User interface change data
::::::::
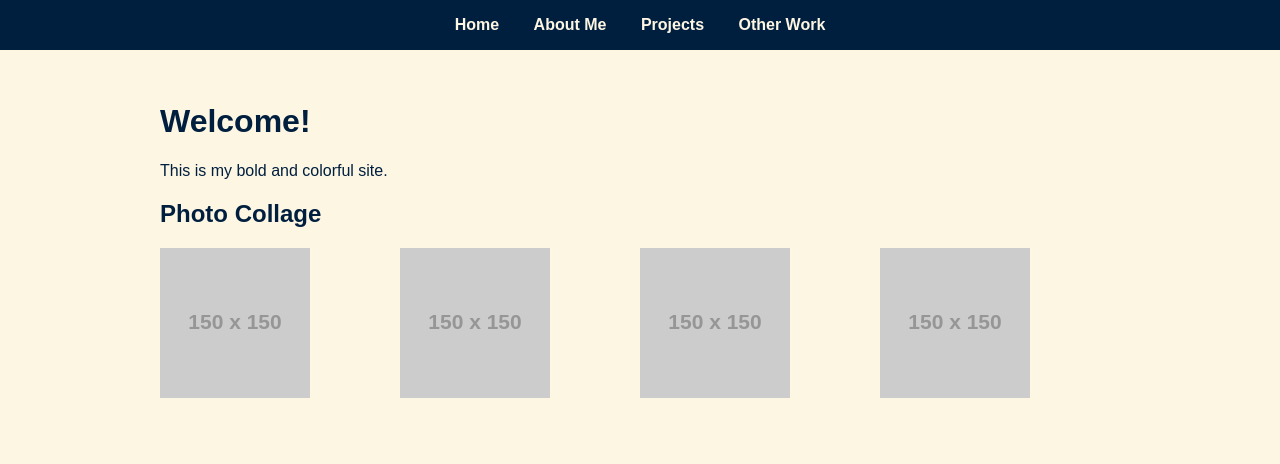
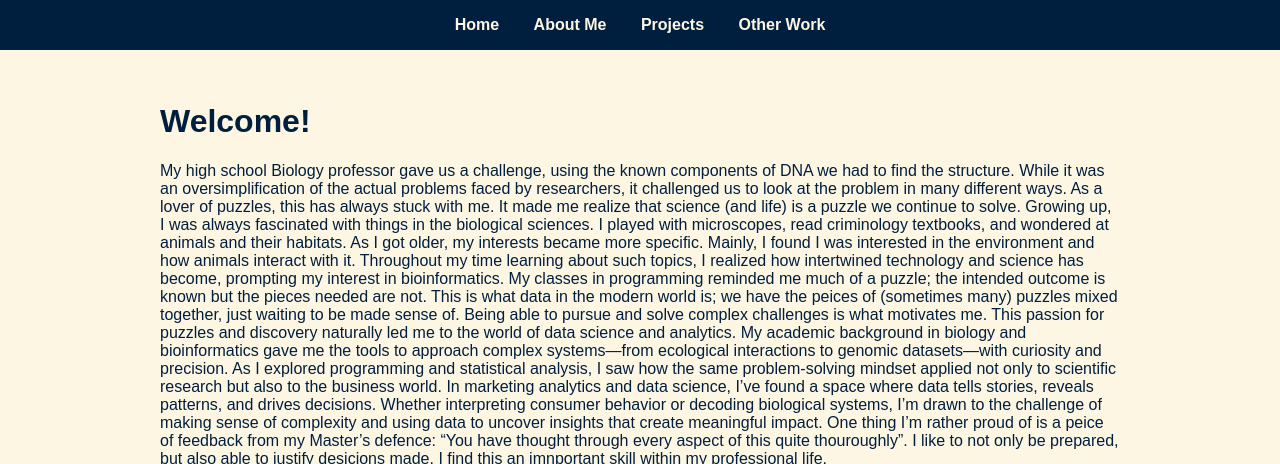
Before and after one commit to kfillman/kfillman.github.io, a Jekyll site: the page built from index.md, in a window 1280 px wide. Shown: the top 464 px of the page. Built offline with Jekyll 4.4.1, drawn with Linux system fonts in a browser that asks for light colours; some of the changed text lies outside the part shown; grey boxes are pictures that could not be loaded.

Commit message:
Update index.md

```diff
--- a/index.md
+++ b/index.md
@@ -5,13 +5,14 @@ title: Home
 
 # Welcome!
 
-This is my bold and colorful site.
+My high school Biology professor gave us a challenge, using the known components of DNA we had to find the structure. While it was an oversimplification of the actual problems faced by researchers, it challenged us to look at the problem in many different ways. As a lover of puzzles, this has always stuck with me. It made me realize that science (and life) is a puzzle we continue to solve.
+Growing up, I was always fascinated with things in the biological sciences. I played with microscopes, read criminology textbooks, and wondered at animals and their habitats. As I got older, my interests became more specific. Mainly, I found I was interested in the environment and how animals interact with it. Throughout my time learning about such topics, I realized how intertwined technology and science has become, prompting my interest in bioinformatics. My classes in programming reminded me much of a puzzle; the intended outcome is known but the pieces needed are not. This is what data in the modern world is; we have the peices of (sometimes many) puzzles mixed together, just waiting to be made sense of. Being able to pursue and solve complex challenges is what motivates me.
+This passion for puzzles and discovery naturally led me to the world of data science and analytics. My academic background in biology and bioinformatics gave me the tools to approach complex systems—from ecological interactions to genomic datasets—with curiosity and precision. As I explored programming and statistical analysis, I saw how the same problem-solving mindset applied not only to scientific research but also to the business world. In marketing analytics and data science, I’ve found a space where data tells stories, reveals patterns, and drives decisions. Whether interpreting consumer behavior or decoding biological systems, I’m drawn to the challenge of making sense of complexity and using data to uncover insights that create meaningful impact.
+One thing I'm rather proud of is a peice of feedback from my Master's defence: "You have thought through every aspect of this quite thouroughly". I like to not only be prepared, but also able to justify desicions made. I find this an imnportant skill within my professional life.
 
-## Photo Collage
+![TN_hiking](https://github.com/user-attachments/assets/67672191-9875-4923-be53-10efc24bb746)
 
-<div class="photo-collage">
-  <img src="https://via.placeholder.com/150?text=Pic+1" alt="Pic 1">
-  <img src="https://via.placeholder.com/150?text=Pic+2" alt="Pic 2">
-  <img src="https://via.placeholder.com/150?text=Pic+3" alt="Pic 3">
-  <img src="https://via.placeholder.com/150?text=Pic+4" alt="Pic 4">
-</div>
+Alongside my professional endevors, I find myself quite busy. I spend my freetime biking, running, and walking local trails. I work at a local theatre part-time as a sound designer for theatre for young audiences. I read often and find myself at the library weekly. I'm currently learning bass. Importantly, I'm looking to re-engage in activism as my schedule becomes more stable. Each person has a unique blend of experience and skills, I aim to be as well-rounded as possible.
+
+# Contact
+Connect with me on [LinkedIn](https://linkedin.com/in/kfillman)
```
::::::::
Task objective => When you print the records above, keep them exact and leave out the pictures.

Answer space =>
Before and after one commit to kfillman/kfillman.github.io, a Jekyll site: the page built from index.md, in a window 1280 px wide. Shown: the top 464 px of the page. Built offline with Jekyll 4.4.1, drawn with Linux system fonts in a browser that asks for light colours; some of the changed text lies outside the part shown; grey boxes are pictures that could not be loaded.

Commit message:
Update index.md

```diff
--- a/index.md
+++ b/index.md
@@ -5,13 +5,14 @@ title: Home
 
 # Welcome!
 
-This is my bold and colorful site.
+My high school Biology professor gave us a challenge, using the known components of DNA we had to find the structure. While it was an oversimplification of the actual problems faced by researchers, it challenged us to look at the problem in many different ways. As a lover of puzzles, this has always stuck with me. It made me realize that science (and life) is a puzzle we continue to solve.
+Growing up, I was always fascinated with things in the biological sciences. I played with microscopes, read criminology textbooks, and wondered at animals and their habitats. As I got older, my interests became more specific. Mainly, I found I was interested in the environment and how animals interact with it. Throughout my time learning about such topics, I realized how intertwined technology and science has become, prompting my interest in bioinformatics. My classes in programming reminded me much of a puzzle; the intended outcome is known but the pieces needed are not. This is what data in the modern world is; we have the peices of (sometimes many) puzzles mixed together, just waiting to be made sense of. Being able to pursue and solve complex challenges is what motivates me.
+This passion for puzzles and discovery naturally led me to the world of data science and analytics. My academic background in biology and bioinformatics gave me the tools to approach complex systems—from ecological interactions to genomic datasets—with curiosity and precision. As I explored programming and statistical analysis, I saw how the same problem-solving mindset applied not only to scientific research but also to the business world. In marketing analytics and data science, I’ve found a space where data tells stories, reveals patterns, and drives decisions. Whether interpreting consumer behavior or decoding biological systems, I’m drawn to the challenge of making sense of complexity and using data to uncover insights that create meaningful impact.
+One thing I'm rather proud of is a peice of feedback from my Master's defence: "You have thought through every aspect of this quite thouroughly". I like to not only be prepared, but also able to justify desicions made. I find this an imnportant skill within my professional life.
 
-## Photo Collage
+![TN_hiking](https://github.com/user-attachments/assets/67672191-9875-4923-be53-10efc24bb746)
 
-<div class="photo-collage">
-  <img src="https://via.placeholder.com/150?text=Pic+1" alt="Pic 1">
-  <img src="https://via.placeholder.com/150?text=Pic+2" alt="Pic 2">
-  <img src="https://via.placeholder.com/150?text=Pic+3" alt="Pic 3">
-  <img src="https://via.placeholder.com/150?text=Pic+4" alt="Pic 4">
-</div>
+Alongside my professional endevors, I find myself quite busy. I spend my freetime biking, running, and walking local trails. I work at a local theatre part-time as a sound designer for theatre for young audiences. I read often and find myself at the library weekly. I'm currently learning bass. Importantly, I'm looking to re-engage in activism as my schedule becomes more stable. Each person has a unique blend of experience and skills, I aim to be as well-rounded as possible.
+
+# Contact
+Connect with me on [LinkedIn](https://linkedin.com/in/kfillman)
```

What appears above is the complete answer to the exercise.